of Westport, Weston and Wilton
30 Hillspoint Road · Westport, CT 06880
Phone: (203) 454-4673 · Fax: (203) 454-8888
Links of Interest
From the Rabbi’s Study
Posted on November 02, 2013
Seeing through the Darkness
The phone rang around 5AM and startled me out of a deep sleep. Middle-of-the-night or early morning phone calls are usually not a good sign. We all dread them….
My sister’s voice was on the other end of the phone. “Jeremy: Mom and Dad are alright, but we can’t reach Grandpa.”
“What are you talking about? What happened?”
“You didn’t hear? You didn’t feel it? There was a massive earthquake in LA. I’ve spoken with Mom and Dad and they are ok, but we can’t reach Grandpa yet.”
It was twenty years ago this month that I received that call. I was a senior at UC San Diego and while the Northridge earthquake was felt in San Diego, I slept through it. Thankfully, my grandfather was reached a few hours later and he was fine. My parents home in the San Fernando Valley, just south of Northridge, sustained significant damage, but thank God, they too were not hurt. A book shelf came crashing down on the bed in “my room.” I don’t like to think about what might have happened had I been home. Just a week earlier, I was home on vacation and slept in that same bed.
I distinctly remember my father reflecting on the moments that followed the quake. My parents lived on a hill, overlooking the entire Valley, and the view was usually spectacular, especially at night. After the earthquake, my father immediately went outside to try to determine the extent of the damage. He told me that he had never seen darkness like he saw early that morning. It was as if the world had literally disappeared. There was absolutely nothing to see in front of him. My dad realized that after standing outside for a while, his eyes were able to adjust. Slowly, he was able to see the outline of objects in front of him and then a little bit more. It wasn’t until I lived in Westport fifteen years later and experienced an extended power outage that I fully understood what he meant.
Living in the Northeast, I now read the Exodus story, and specifically the 9th plague of darkness, through different lenses. Usually, when we experience darkness, there is something we can do about it. We can turn on a light. Darkness can be scary and when you can’t “turn on the light” it is even scarier. Commenting on the 9th plague, our rabbis speak of the darkness that exists when we don’t “see” each other as human beings. When we are so occupied with our own lives and activities that we literally can’t “see” those who are standing right in front of us, we have been afflicted by nothing short of a modern day plague.

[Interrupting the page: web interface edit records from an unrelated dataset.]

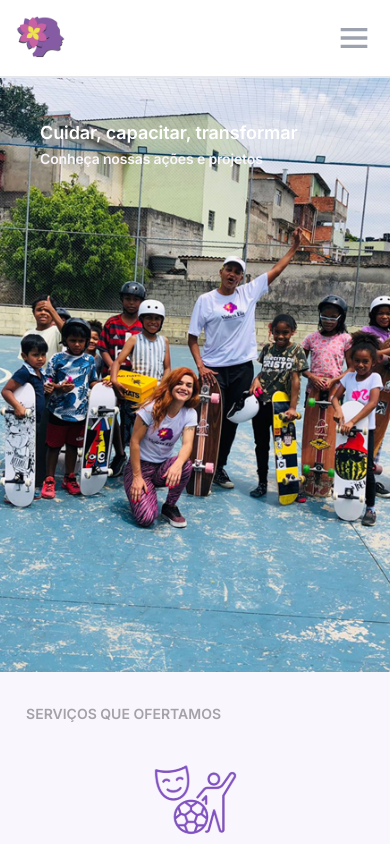
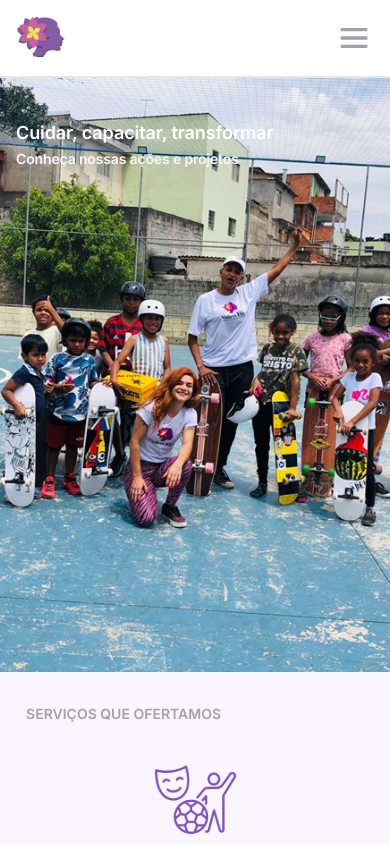
Before and after one commit to Projeto-FrontEnd-Fusion/Aceve-website-development, a Next.js app: page /o-que-fazemos in a window 390 px wide. Shown: the top 844 px of the page. Built offline with nearby package versions, Linux system fonts and the light colour scheme; a web font is replaced by a local one.

Commit message:
fix: update responsive padding values to align with Figma design

```diff
--- a/src/features/what-we-do/components/BannerSection.tsx
+++ b/src/features/what-we-do/components/BannerSection.tsx
@@ -4,7 +4,7 @@ import bannerImage from "@/assets/banner-what-we-do.png";
 export default function BannerSection() {
   return (
     <section className="relative w-full overflow-hidden">
-      <div className="relative flex flex-col items-start gap-1 h-[37.125rem] px-[2.5rem] py-[2.6875rem] z-20">
+      <div className="relative flex flex-col items-start gap-1 h-[37.125rem] px-4 tablet:px-8 desktop:px-10 py-[2.6875rem] z-20">
         <div className="absolute inset-0 -z-10">
           <Image
             src={bannerImage}
```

During these winter months, the days are short and we experience more hours of darkness. It is tempting for us to succumb to the darkness, stay home and hibernate. Please remember that unlike Dairy Queen or the Longshore swimming pool, our synagogue does not shut down for the winter! No matter how dark it might be outside, know that your TCS community is standing here right in front of you. Let us adjust our eyes and take a look–Shabbat Limud, late-Friday night service with an A Capella group and wine tasting, Tu Bishvat Seder, Taste of Torah and Jewish rock concert…these are just a few of our upcoming programs. We would love to see you. Our commitment is to provide plenty of light–now we just need your presence.
Best wishes for a 2014 filled with health, happiness, and plenty of light,
Rabbi Jeremy Wiederhorn